(Web page revision data)

▼▼▼

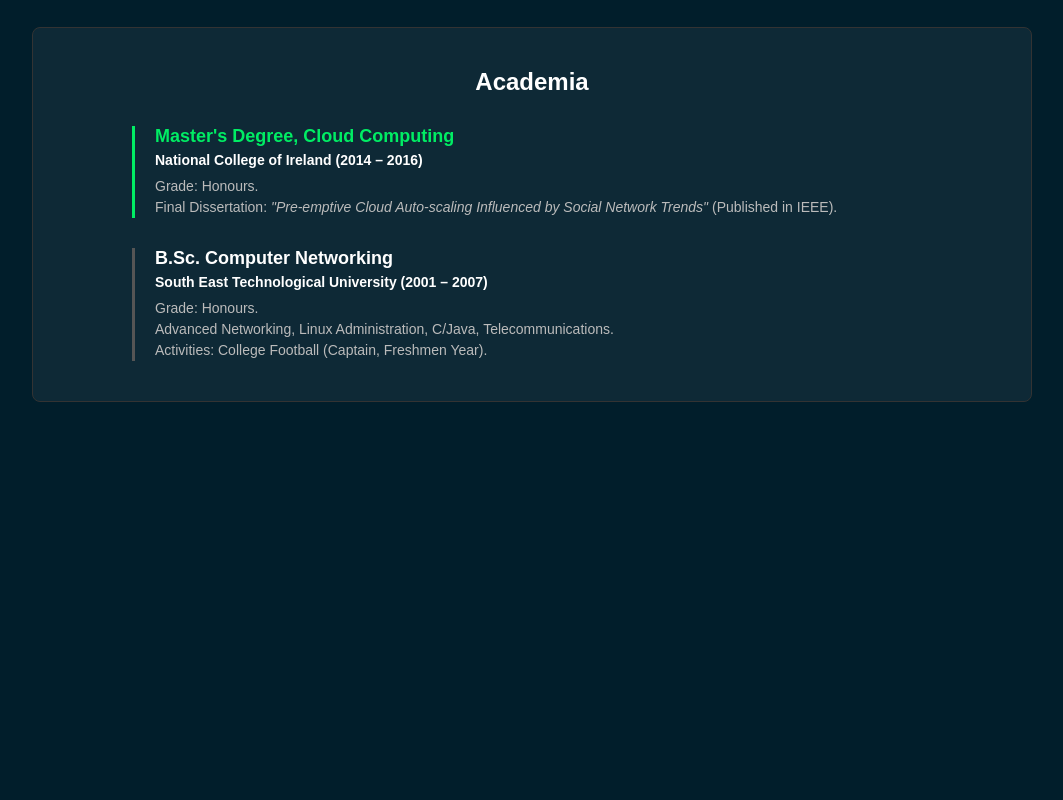
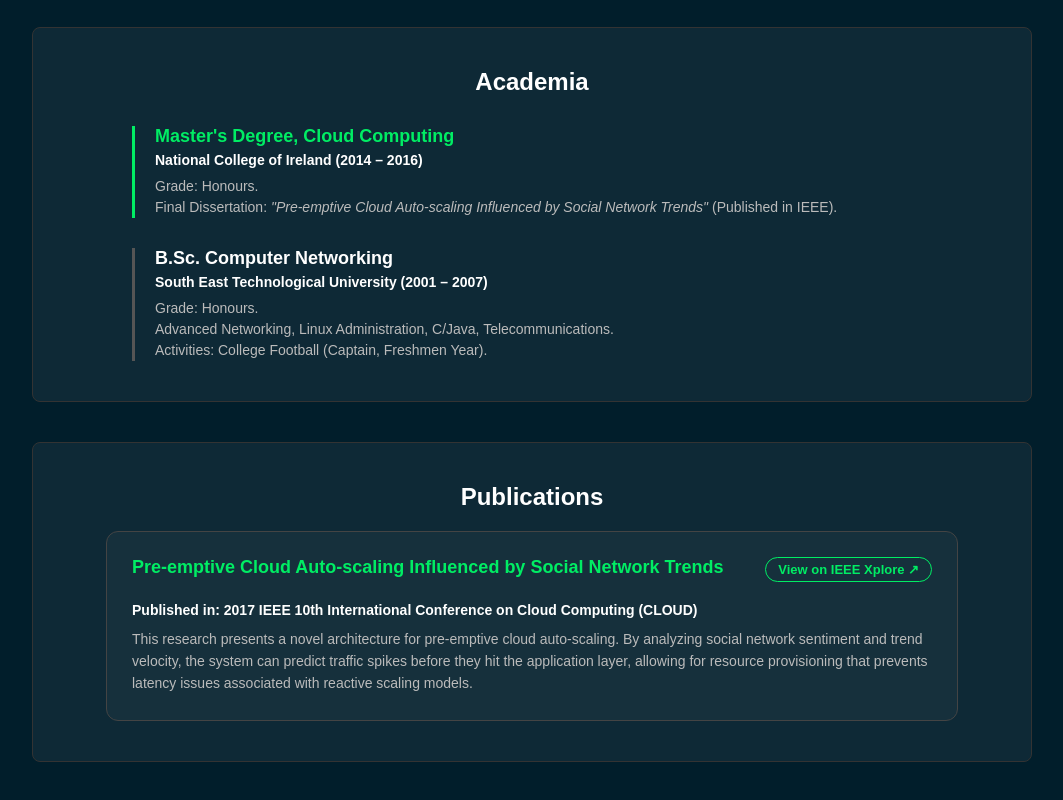
Before and after one commit to itchap/itchap, a React (Vite) app in the folder Apps/homepage/: page /about in a window 1280 px wide. Shown: the part 3068-3868 px from the top of the page, without its empty margins (108-1171 px from the left). Before the commit the page ends 3530 px from the top, so only its background shows below. Built offline with nearby package versions, Linux system fonts and the light colour scheme.

Commit message:
about
about

```diff
--- a/Apps/homepage/src/AboutMe.jsx
+++ b/Apps/homepage/src/AboutMe.jsx
@@ -24,8 +24,6 @@
 
         {/* HERO SECTION */}
         <div style={{ textAlign: 'center', marginBottom: '80px' }}>
-
-          {/* PROFILE PICTURE */}
           <img
             src="https://media.licdn.com/dms/image/v2/D4D03AQHDYvMk_ophcg/profile-displayphoto-shrink_800_800/profile-displayphoto-shrink_800_800/0/1715112481913?e=1777507200&v=beta&t=QFtvjHn0AXZ0xUiAEHqGl_z93oa-jrHc4MMwQlw_dMU"
             alt="Peter"
@@ -51,9 +49,7 @@
 
         {/* MISSION STATEMENT */}
         <div style={{ backgroundColor: theme.cardBg, border: `1px solid ${theme.border}`, borderRadius: '12px', padding: '40px', marginBottom: '60px', position: 'relative', overflow: 'hidden' }}>
-          {/* Decorative Leaf Accent */}
           <div style={{ position: 'absolute', top: '-20px', left: '-20px', fontSize: '120px', opacity: 0.1 }}>🍃</div>
-
           <h3 style={{ color: theme.accent, fontSize: '28px', marginTop: 0, position: 'relative', zIndex: 1 }}>My Mission</h3>
           <p style={{ fontSize: '22px', lineHeight: '1.5', fontWeight: 'bold', position: 'relative', zIndex: 1 }}>
             "To nurture elite Solutions Architects who love and own what they do and who people love to work with and buy from."
@@ -82,7 +78,6 @@
         <div style={{ marginBottom: '80px', textAlign: 'center' }}>
           <h3 style={{ fontSize: '28px', borderBottom: `2px solid ${theme.accent}`, paddingBottom: '10px', display: 'inline-block', marginBottom: '20px' }}>My Journey</h3>
           <p style={{ color: theme.textSub, marginBottom: '40px', fontSize: '16px' }}>From the family farm to leading modern data architecture.</p>
-
           <div style={{ backgroundColor: theme.cardBg, border: `1px solid ${theme.border}`, borderRadius: '12px', padding: '20px', display: 'flex', justifyContent: 'center' }}>
              <img
                src="https://i.postimg.cc/fwTkZMj7/timeline.png"
@@ -92,50 +87,35 @@
           </div>
         </div>
 
-        {/* HIGHLIGHTS / PROOF (Expanded Career & Academia) */}
+        {/* HIGHLIGHTS */}
         <div style={{ display: 'flex', flexDirection: 'column', gap: '20px' }}>
-
           <h3 style={{ fontSize: '28px', borderBottom: `2px solid ${theme.accent}`, paddingBottom: '10px', display: 'inline-block', marginBottom: '10px' }}>Career Highlights</h3>
-
-          {/* COMPANY GRID */}
           <div style={{ display: 'grid', gridTemplateColumns: 'repeat(auto-fit, minmax(280px, 1fr))', gap: '20px' }}>
-
-            {/* 1. MongoDB */}
             <div style={{ backgroundColor: '#023430', border: `1px solid ${theme.accent}`, borderRadius: '8px', padding: '30px', textAlign: 'center' }}>
               <img src="https://images.seeklogo.com/logo-png/44/2/mongodb-logo-png_seeklogo-444844.png" alt="MongoDB" style={{ height: '40px', marginBottom: '15px' }} />
               <h4 style={{ color: theme.accent, fontSize: '18px', margin: '0 0 10px 0' }}>MongoDB</h4>
               <p style={{ fontSize: '14px', margin: 0, color: '#e0e0e0' }}>EMEA SA of the Year 2023 & Excellence Club 2024. Led modernization for massive Enterprise accounts.</p>
             </div>
-
-            {/* 2. Intercom */}
             <div style={{ backgroundColor: theme.cardBg, border: `1px solid ${theme.border}`, borderRadius: '8px', padding: '30px', textAlign: 'center' }}>
               <img src="https://icon-icons.com/download-file?file=https%3A%2F%2Fimages.icon-icons.com%2F2699%2FPNG%2F512%2Fintercom_logo_icon_169644.png&id=169644&pack_or_individual=pack" alt="Intercom" style={{ height: '36px', marginBottom: '19px', opacity: 0.6, filter: 'brightness(0) invert(1)' }} />
               <h4 style={{ color: '#fff', fontSize: '18px', margin: '0 0 10px 0' }}>Intercom</h4>
               <p style={{ color: theme.textSub, fontSize: '14px', margin: 0 }}>Founding Sales Engineer. Built the EMEA SE function, collateral, and technical processes from scratch.</p>
             </div>
-
-            {/* 3. Synchronoss */}
             <div style={{ backgroundColor: theme.cardBg, border: `1px solid ${theme.border}`, borderRadius: '8px', padding: '30px', textAlign: 'center' }}>
               <img src="https://companieslogo.com/img/orig/SNCR-692b860e.png?t=1720244494" alt="Synchronoss" style={{ height: '36px', marginBottom: '19px', opacity: 0.6, filter: 'brightness(0) invert(1)' }} />
               <h4 style={{ color: '#fff', fontSize: '18px', margin: '0 0 10px 0' }}>Synchronoss</h4>
               <p style={{ color: theme.textSub, fontSize: '14px', margin: 0 }}>Senior Solutions Architect. Managed major cloud data migrations, RFP responses, and strategic account delivery.</p>
             </div>
-
-            {/* 4. BlackBerry (RIM) */}
             <div style={{ backgroundColor: theme.cardBg, border: `1px solid ${theme.border}`, borderRadius: '8px', padding: '30px', textAlign: 'center' }}>
               <img src="https://companieslogo.com/img/orig/BB.D-fa11eaf9.png?t=1720244490" alt="BlackBerry" style={{ height: '36px', marginBottom: '19px', opacity: 0.6, filter: 'brightness(0) invert(1)' }} />
               <h4 style={{ color: '#fff', fontSize: '18px', margin: '0 0 10px 0' }}>BlackBerry (RIM)</h4>
               <p style={{ color: theme.textSub, fontSize: '14px', margin: 0 }}>Solutions Architect. Technical Account Management and Hadoop infrastructure architecture for major Operators.</p>
             </div>
-
-            {/* 5. Newbay Software */}
             <div style={{ backgroundColor: theme.cardBg, border: `1px solid ${theme.border}`, borderRadius: '8px', padding: '30px', textAlign: 'center' }}>
               <img src="https://techcrunch.com/wp-content/uploads/2012/12/newbay.png" alt="Newbay Software" style={{ height: '40px', marginBottom: '15px', opacity: 0.6, filter: 'grayscale(100%) brightness(1.5)' }} />
               <h4 style={{ color: '#fff', fontSize: '18px', margin: '0 0 10px 0' }}>Newbay Software</h4>
               <p style={{ color: theme.textSub, fontSize: '14px', margin: 0 }}>Senior Systems Engineer. Responsible for the build-out, deployment, and site reliability of Cloud SaaS products.</p>
             </div>
-
-            {/* 6. Irish Defence Forces */}
             <div style={{ backgroundColor: theme.cardBg, border: `1px solid ${theme.border}`, borderRadius: '8px', padding: '30px', textAlign: 'center' }}>
               <img src="https://upload.wikimedia.org/wikipedia/commons/thumb/1/1c/Badge_of_the_Irish_Defence_Forces.svg/1280px-Badge_of_the_Irish_Defence_Forces.svg.png" alt="Irish Defence Forces" style={{ height: '44px', marginBottom: '11px', opacity: 0.6, filter: 'grayscale(100%)' }} />
               <h4 style={{ color: '#fff', fontSize: '18px', margin: '0 0 10px 0' }}>Irish Defence Forces</h4>
@@ -143,13 +123,10 @@
             </div>
           </div>
 
-          {/* ACADEMIA & EDUCATION (Full Width) */}
+          {/* ACADEMIA & EDUCATION */}
           <div style={{ backgroundColor: theme.cardBg, border: `1px solid ${theme.border}`, borderRadius: '8px', padding: '40px', marginTop: '20px' }}>
             <h4 style={{ color: '#fff', fontSize: '24px', margin: '0 0 30px 0', textAlign: 'center' }}>Academia</h4>
-
             <div style={{ display: 'flex', flexDirection: 'column', gap: '30px', maxWidth: '800px', margin: '0 auto' }}>
-
-              {/* Masters */}
               <div style={{ borderLeft: `3px solid ${theme.accent}`, paddingLeft: '20px' }}>
                 <h5 style={{ margin: '0 0 5px 0', fontSize: '18px', color: theme.accent }}>Master's Degree, Cloud Computing</h5>
                 <p style={{ margin: '0 0 8px 0', fontSize: '14px', fontWeight: 'bold', color: '#fff' }}>National College of Ireland (2014 – 2016)</p>
@@ -158,8 +135,6 @@
                   Final Dissertation: <i>"Pre-emptive Cloud Auto-scaling Influenced by Social Network Trends"</i> (Published in IEEE).
                 </p>
               </div>
-
-              {/* Bachelors */}
               <div style={{ borderLeft: `3px solid #555`, paddingLeft: '20px' }}>
                 <h5 style={{ margin: '0 0 5px 0', fontSize: '18px', color: '#fff' }}>B.Sc. Computer Networking</h5>
                 <p style={{ margin: '0 0 8px 0', fontSize: '14px', fontWeight: 'bold', color: '#fff' }}>South East Technological University (2001 – 2007)</p>
@@ -169,12 +144,47 @@
                   Activities: College Football (Captain, Freshmen Year).
                 </p>
               </div>
+            </div>
+          </div>
 
+          {/* PUBLICATIONS SECTION */}
+          <div style={{ backgroundColor: theme.cardBg, border: `1px solid ${theme.border}`, borderRadius: '8px', padding: '40px', marginTop: '20px' }}>
+            <h4 style={{ color: '#fff', fontSize: '24px', margin: '0 0 20px 0', textAlign: 'center' }}>Publications</h4>
+            <div style={{ maxWidth: '800px', margin: '0 auto', backgroundColor: 'rgba(255, 255, 255, 0.03)', padding: '25px', borderRadius: '12px', border: `1px solid #444` }}>
+              <div style={{ display: 'flex', justifyContent: 'space-between', alignItems: 'flex-start', flexWrap: 'wrap', gap: '10px' }}>
+                <h5 style={{ margin: '0 0 10px 0', fontSize: '18px', color: theme.accent, flex: 1 }}>
+                  Pre-emptive Cloud Auto-scaling Influenced by Social Network Trends
+                </h5>
+                <a
+                  href="https://ieeexplore.ieee.org/document/8374456"
+                  target="_blank"
+                  rel="noopener noreferrer"
+                  style={{
+                    color: theme.accent,
+                    textDecoration: 'none',
+                    fontSize: '13px',
+                    fontWeight: 'bold',
+                    border: `1px solid ${theme.accent}`,
+                    padding: '4px 12px',
+                    borderRadius: '20px',
+                    whiteSpace: 'nowrap'
+                  }}
+                  onMouseOver={(e) => { e.target.style.backgroundColor = theme.accent; e.target.style.color = '#000'; }}
+                  onMouseOut={(e) => { e.target.style.backgroundColor = 'transparent'; e.target.style.color = theme.accent; }}
+                >
+                  View on IEEE Xplore ↗
+                </a>
+              </div>
+              <p style={{ fontSize: '14px', color: '#fff', fontWeight: 'bold', marginBottom: '10px' }}>
+                Published in: 2017 IEEE 10th International Conference on Cloud Computing (CLOUD)
+              </p>
+              <p style={{ fontSize: '14px', color: theme.textSub, lineHeight: '1.6', margin: 0 }}>
+                This research presents a novel architecture for pre-emptive cloud auto-scaling. By analyzing social network sentiment and trend velocity, the system can predict traffic spikes before they hit the application layer, allowing for resource provisioning that prevents latency issues associated with reactive scaling models.
+              </p>
             </div>
           </div>
 
         </div>
-
       </div>
     </div>
   );
```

▲▲▲

## What you should do
Pull each line containing the word "Computing" out of the data above.

## Solution to this task
                 <h5 style={{ margin: '0 0 5px 0', fontSize: '18px', color: theme.accent }}>Master's Degree, Cloud Computing</h5>
+                Published in: 2017 IEEE 10th International Conference on Cloud Computing (CLOUD)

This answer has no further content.